Parallel Presents - The Art of Pierre Huyghe
Author: Amelia Barikin (Ed.)
Publisher: The MIT Press
Over the past two decades, French artist Pierre Huyghe has produced an extraordinary body of work in constant dialogue with temporality. Investigating the possibility of a hypothetical mode of timekeeping--“parallel presents”-- Huyghe has researched the architecture of the incomplete, directed a puppet opera, founded a temporary school, established a pirate television station, staged celebrations, scripted scenarios, and journeyed to Antarctica in search of a mythological penguin. In this first book-length art historical examination of Huyghe and his work, Amelia Barikin traces the artist’s continual negotiation with the time codes of contemporary society. Offering detailed analyses of Huyghe’s works and drawing on extensive interviews with Huyghe and his associates, Barikin finds in Huyghe’s projects an alternate way of thinking about history--a “topological historicity” that deprograms (or reprograms) temporal formats. Huyghe once said, “It is through the montage, the way we combine and relate images, that we can create a representation of an event that is perhaps more precise than the event itself.”

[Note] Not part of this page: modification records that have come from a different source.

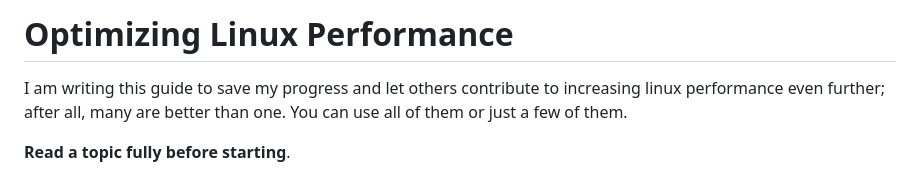
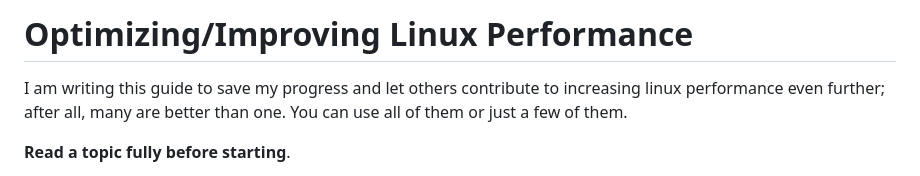
Before and after one commit to sn99/Optimizing-linux, a Markdown page: README.md, the part around the change. GitHub-like rendering.

Commit message:
Update title for Linux performance guide

```diff
--- a/README.md
+++ b/README.md
@@ -1,4 +1,4 @@
-# Optimizing Linux Performance
+# Optimizing/Improving Linux Performance
 
 I am writing this guide to save my progress and let others contribute to increasing linux performance even further;
 after all, many are better than one. You can use all of them or just a few of them.
```
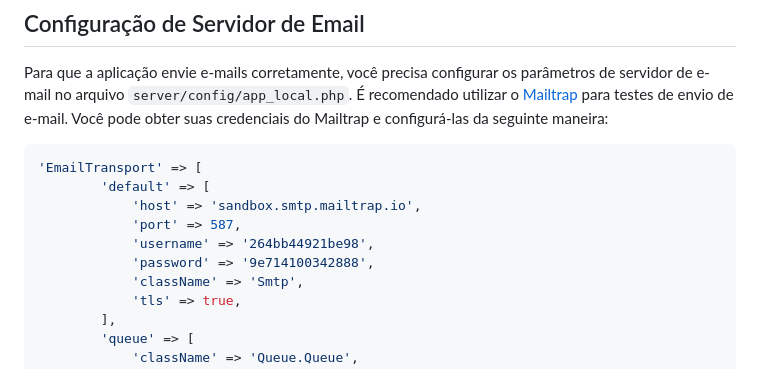
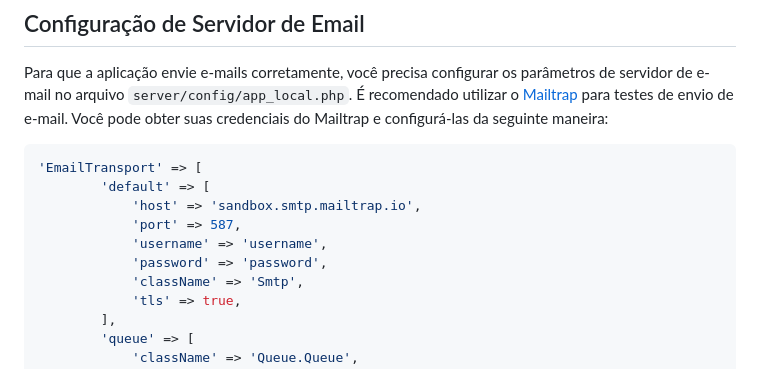
Before and after one commit to drapalskiMario/inventory-system, a Markdown page: README.md, the part around the change. GitHub-like rendering.

```diff
--- a/README.md
+++ b/README.md
@@ -54,8 +54,8 @@ Para que a aplicação envie e-mails corretamente, você precisa configurar os p
         'default' => [
             'host' => 'sandbox.smtp.mailtrap.io',
             'port' => 587,
-            'username' => '264bb44921be98',
-            'password' => '9e714100342888',
+            'username' => 'username',
+            'password' => 'password',
             'className' => 'Smtp',
             'tls' => true,
         ],
```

Barikin offers pioneering analyses of Huyghe’s lesser-known early works as well as sustained readings of later, critically acclaimed projects, including No Ghost Just a Shell (2000), L’Expédition scintillante (2002), and A Journey That Wasn’t (2005). She emphasizes Huyghe’s concepts of “freed time” and “the open present,” in which anything might happen.
Bringing together an eclectic array of subjects and characters--from moon walking to situationist practices, from Snow White to Gilles Deleuze--Parallel Presents offers a highly original account of the driving forces behind Huyghe’s work